Securing containerized applications is crucial and requires a different approach than how you would secure virtual machines. You have to think about all of the layers of your environment, beginning with your hosts. Then, you can secure your container images and pods at runtime.

If you implement AWS EKS, you can take advantage of the tool’s managed service capabilities, which make security much easier. AWS will actually manage your Kubernetes control plane on your behalf, including securing all control plane components.

You have two options for how EKS will manage your nodes: managed node groups and AWS Fargate. For managed node groups, you can use your own AMI and take the security responsibility on yourself. Or, you can go the Fargate route. Your nodes will be abstracted away, and managed by AWS.

In general, we recommend outsourcing whatever responsibilities you can to AWS, so that your team can focus on higher-value activities.

Kubernetes Best Practices By Infrastructure Layer

Beyond the areas highlighted above, there are many other things to keep in mind when using Kubernetes on AWS, all of which are made easier with AWS EKS. Below is a best practices reference guide categorized by infrastructure layer to help you maximize the performance of your containerized applications.

Host Security

  • Use a container-optimized OS
  • Deploy workers onto private subnets
  • Minimize and audit host access regularly
  • Use Amazon Inspector to automate security and compliance assessments
  • Use SELinux to set access control security policies

Image Security

  • Store as few images as possible
  • Remove unnecessary packages
  • Scan container images for vulnerabilities regularly
  • Remove SETUID and SETGID bits from image files or remove those files entirely
  • Avoid running applications as a root user
  • Use private endpoints to access your container registry

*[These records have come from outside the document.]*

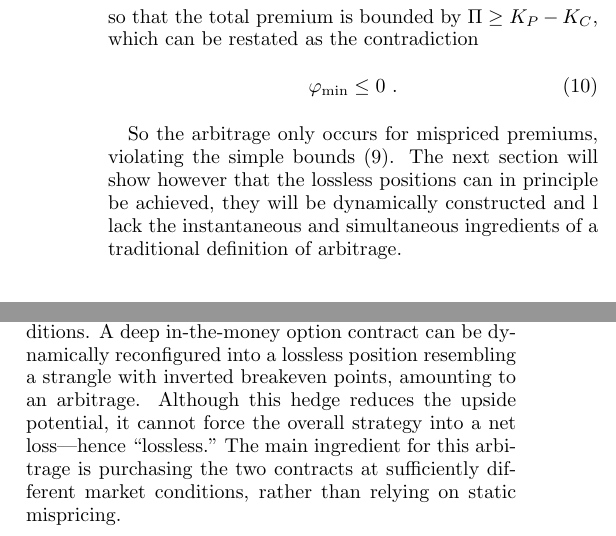
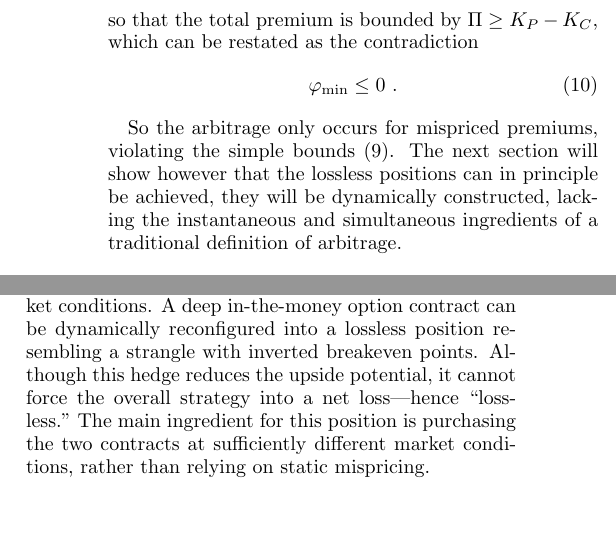
Before and after one commit to sdrasco/EdgeWalker, a LaTeX paper (note/ms.tex): two parts of the columns of page 3 of 3, joined at a grey line, cut so that both start at the same text, the shorter picture padded with empty space. Compiled offline with pdfLaTeX.

Commit message:
update note

```diff
--- a/note/ms.tex
+++ b/note/ms.tex
@@ -152,7 +152,7 @@ so that the total premium is bounded by $\Pi \geq K_P - K_C$, which can be resta
 \varphi_{\min} \leq 0~.
 \end{equation}
 
-So the arbitrage only occurs for mispriced premiums, violating the simple bounds (\ref{eq:bounds}).  The next section will show however that the lossless positions can in principle be achieved, they will be dynamically constructed and l lack the instantaneous and simultaneous ingredients of a traditional definition of arbitrage.
+So the arbitrage only occurs for mispriced premiums, violating the simple bounds (\ref{eq:bounds}).  The next section will show however that the lossless positions can in principle be achieved, they will be dynamically constructed, lacking the instantaneous and simultaneous ingredients of a traditional definition of arbitrage.
 
 \subsection{Dynamic Strangle}
 Now consider the case where the put is purchased when the underlying asset has price $S_P$, and the call is purchased at some other time when the underlying asset has price $S_C$.  In that case, our simple bounds (\ref{eq:bounds}) become
@@ -175,6 +175,6 @@ Thus, for a deep in-the-money contract, one may find it possible to dynamically
 
 \section{Summary}
 
-This note analyzes the feasibility of a lossless strangle. We show that such a position is not realistic unless the traditional static strangle is configured dynamically, with each leg being acquired under different market conditions.  A deep in-the-money option contract can be dynamically reconfigured into a lossless position resembling a strangle with inverted breakeven points, amounting to an arbitrage.  Although this hedge reduces the upside potential, it cannot force the overall strategy into a net loss—hence “lossless.”  The main ingredient for this arbitrage is purchasing the two contracts at sufficiently different market conditions, rather than relying on static mispricing.
+This note analyzes the feasibility of a lossless strangle. We show that such a position is not realistic unless the traditional static strangle is configured dynamically, with each leg being acquired under different market conditions.  A deep in-the-money option contract can be dynamically reconfigured into a lossless position resembling a strangle with inverted breakeven points.  Although this hedge reduces the upside potential, it cannot force the overall strategy into a net loss—hence “lossless.”  The main ingredient for this position is purchasing the two contracts at sufficiently different market conditions, rather than relying on static mispricing.
 
 \end{document}
```
Also changed, not shown: note/ms.pdf, note/ms.tex (2 more changed lines), 2 other files.
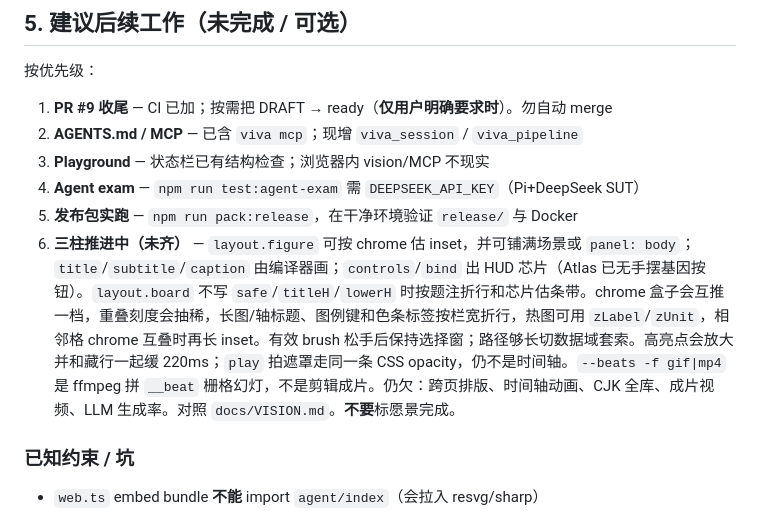
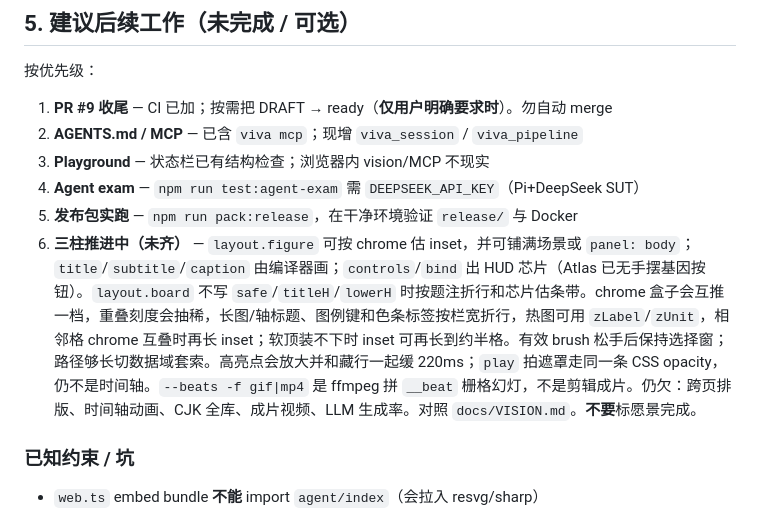
Before and after one commit to yanshen2953/viva-lang, a Markdown page: docs/HANDOFF.md, the part around the change. Drawn GitHub-style.

```diff
--- a/docs/HANDOFF.md
+++ b/docs/HANDOFF.md
@@ -118,7 +118,7 @@ Vision 检查需 `viva.models.json`（见 `viva.models.json.example`）或 env `
 3. **Playground** — 状态栏已有结构检查；浏览器内 vision/MCP 不现实
 4. **Agent exam** — `npm run test:agent-exam` 需 `DEEPSEEK_API_KEY`（Pi+DeepSeek SUT）
 5. **发布包实跑** — `npm run pack:release`，在干净环境验证 `release/` 与 Docker
-6. **三柱推进中（未齐）** — `layout.figure` 可按 chrome 估 inset，并可铺满场景或 `panel: body`；`title`/`subtitle`/`caption` 由编译器画；`controls`/`bind` 出 HUD 芯片（Atlas 已无手摆基因按钮）。`layout.board` 不写 `safe`/`titleH`/`lowerH` 时按题注折行和芯片估条带。chrome 盒子会互推一档，重叠刻度会抽稀，长图/轴标题、图例键和色条标签按栏宽折行，热图可用 `zLabel`/`zUnit`，相邻格 chrome 互叠时再长 inset。有效 brush 松手后保持选择窗；路径够长切数据域套索。高亮点会放大并和藏行一起缓 220ms；`play` 拍遮罩走同一条 CSS opacity，仍不是时间轴。`--beats -f gif|mp4` 是 ffmpeg 拼 `__beat` 栅格幻灯，不是剪辑成片。仍欠：跨页排版、时间轴动画、CJK 全库、成片视频、LLM 生成率。对照 `docs/VISION.md`。**不要**标愿景完成。
+6. **三柱推进中（未齐）** — `layout.figure` 可按 chrome 估 inset，并可铺满场景或 `panel: body`；`title`/`subtitle`/`caption` 由编译器画；`controls`/`bind` 出 HUD 芯片（Atlas 已无手摆基因按钮）。`layout.board` 不写 `safe`/`titleH`/`lowerH` 时按题注折行和芯片估条带。chrome 盒子会互推一档，重叠刻度会抽稀，长图/轴标题、图例键和色条标签按栏宽折行，热图可用 `zLabel`/`zUnit`，相邻格 chrome 互叠时再长 inset；软顶装不下时 inset 可再长到约半格。有效 brush 松手后保持选择窗；路径够长切数据域套索。高亮点会放大并和藏行一起缓 220ms；`play` 拍遮罩走同一条 CSS opacity，仍不是时间轴。`--beats -f gif|mp4` 是 ffmpeg 拼 `__beat` 栅格幻灯，不是剪辑成片。仍欠：跨页排版、时间轴动画、CJK 全库、成片视频、LLM 生成率。对照 `docs/VISION.md`。**不要**标愿景完成。
 
 ### 已知约束 / 坑
 
```
Also changed, not shown: docs/GAPS.md (+1 -1 lines), docs/VISION.md (+1 -1 lines).
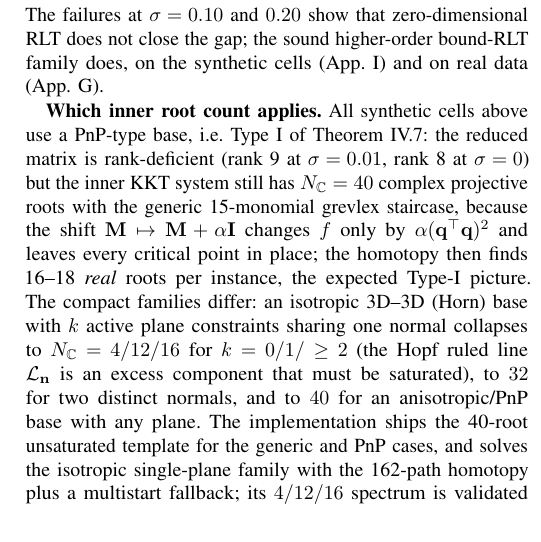
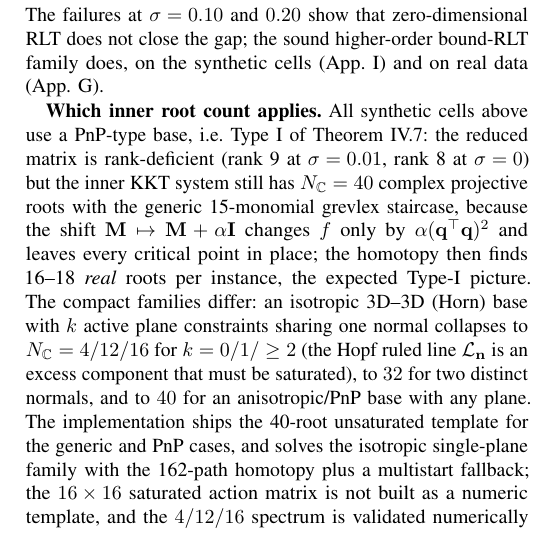
Before and after one commit to ds4syk/dsh-superagent-playground, a LaTeX paper (labs/02-constrained-qpeplayer/paper/latex/en/main.tex, which reads labs/02-constrained-qpeplayer/paper/latex/en/sections/08_appendix.tex): part of one column of page 14 of 19, cut so that both start at the same text. Compiled offline with pdfLaTeX.

Commit message:
docs(paper): P2 EN 补 16x16 模板说明

```diff
--- a/labs/02-constrained-qpeplayer/paper/latex/en/sections/08_appendix.tex
+++ b/labs/02-constrained-qpeplayer/paper/latex/en/sections/08_appendix.tex
@@ -345,7 +345,7 @@ The zero-dimensional RLT cuts $g_ig_j\ge0$ (136 rows at $p=16$) help only when t
 \end{itemize}
 The failures at $\sigma=0.10$ and $0.20$ show that zero-dimensional RLT does not close the gap; the sound higher-order bound-RLT family does, on the synthetic cells (App.~\ref{app:baselines}) and on real data (App.~\ref{app:real}).
 
-\textbf{Which inner root count applies.} All synthetic cells above use a PnP-type base, i.e.\ Type~I of Theorem~\ref{thm:spectrum}: the reduced matrix is rank-deficient (rank 9 at $\sigma=0.01$, rank 8 at $\sigma=0$) but the inner KKT system still has $N_{\mathbb C}=40$ complex projective roots with the generic 15-monomial grevlex staircase, because the shift $\mathbf M\mapsto\mathbf M+\alpha\mathbf I$ changes $f$ only by $\alpha(\mathbf q^\top\mathbf q)^2$ and leaves every critical point in place; the homotopy then finds 16--18 \emph{real} roots per instance, the expected Type-I picture. The compact families differ: an isotropic 3D--3D (Horn) base with $k$ active plane constraints sharing one normal collapses to $N_{\mathbb C}=4/12/16$ for $k=0/1/\ge2$ (the Hopf ruled line $\mathcal L_{\mathbf n}$ is an excess component that must be saturated), to $32$ for two distinct normals, and to $40$ for an anisotropic/PnP base with any plane. The implementation ships the 40-root unsaturated template for the generic and PnP cases, and solves the isotropic single-plane family with the 162-path homotopy plus a multistart fallback; its $4/12/16$ spectrum is validated numerically in canonical form (App.~\ref{app:deriv}). The exact-enumeration timings in App.~\ref{app:baselines} are measured on the Type-I instances.
+\textbf{Which inner root count applies.} All synthetic cells above use a PnP-type base, i.e.\ Type~I of Theorem~\ref{thm:spectrum}: the reduced matrix is rank-deficient (rank 9 at $\sigma=0.01$, rank 8 at $\sigma=0$) but the inner KKT system still has $N_{\mathbb C}=40$ complex projective roots with the generic 15-monomial grevlex staircase, because the shift $\mathbf M\mapsto\mathbf M+\alpha\mathbf I$ changes $f$ only by $\alpha(\mathbf q^\top\mathbf q)^2$ and leaves every critical point in place; the homotopy then finds 16--18 \emph{real} roots per instance, the expected Type-I picture. The compact families differ: an isotropic 3D--3D (Horn) base with $k$ active plane constraints sharing one normal collapses to $N_{\mathbb C}=4/12/16$ for $k=0/1/\ge2$ (the Hopf ruled line $\mathcal L_{\mathbf n}$ is an excess component that must be saturated), to $32$ for two distinct normals, and to $40$ for an anisotropic/PnP base with any plane. The implementation ships the 40-root unsaturated template for the generic and PnP cases, and solves the isotropic single-plane family with the 162-path homotopy plus a multistart fallback; the $16\times16$ saturated action matrix is not built as a numeric template, and the $4/12/16$ spectrum is validated numerically in canonical form (App.~\ref{app:deriv}). The exact-enumeration timings in App.~\ref{app:baselines} are measured on the Type-I instances.
 
 \subsection{Real-data layer results}\label{app:real}
 \begin{table*}[t]
```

Identity and Access Management (IAM)

  • Use a separate service account for every application
  • Map service accounts to AWS Identity and Access Management (IAM) roles
  • Set minimal necessary permissions
  • Disable mounting for default service account tokens
  • Block access to EC2 metadata

EKS

  • Privatize cluster endpoints
  • Audit access to clusters regularly
  • Follow the Principle of Least Privilege for Kubernetes RBAC

Pod and Security Runtime

  • Use pod security policies or an Open Policy Agent with Gatekeeper
  • Implement the following runtime security measures:
    • Deny privilege escalation
    • Deny running as root
    • Deny mounting hostPath
    • Drop Linux capabilities
    • Set exclusions when appropriate
  • Complement pod security policies with AppArmor or seccomp profiles

Auditing and Forensics

  • Enable control plane logs
  • Stream logs from containers to an external log aggregator
  • Audit the Kubernetes control plane and CloudTrail logs for suspicious activity regularly
  • Isolate pods immediately if you detect suspicious activity

Network Security

  • Begin with a deny-all global policy and gradually add allow policies as needed
  • Use k8s network policies for restricting traffic within Kubernetes clusters
  • Restrict outbound traffic from pods that don't need to connect to external services
  • Encrypt service-to-service traffic using a mesh

Optimize Kubernetes on AWS with ClearScale Today

To summarize what we’ve covered, AWS EKS is a valuable tool for scaling Kubernetes applications in the cloud. The service integrates seamlessly with other AWS products, enabling development teams to deploy high-performing applications.

On top of that, Kubernetes has a fast-growing support community and clear best practices for maintaining clusters and applications, including those that leverage automation for continuous deployment and security.

Finally, Amazon continues to invest heavily in its Kubernetes services and capabilities. There is no cloud provider in a better position to support your containerized applications. If you are considering migrating microservices to the cloud, choose AWS EKS.

For those who have additional questions about how to make the most of Kubernetes deployments, schedule a free consultation with one of our cloud experts today.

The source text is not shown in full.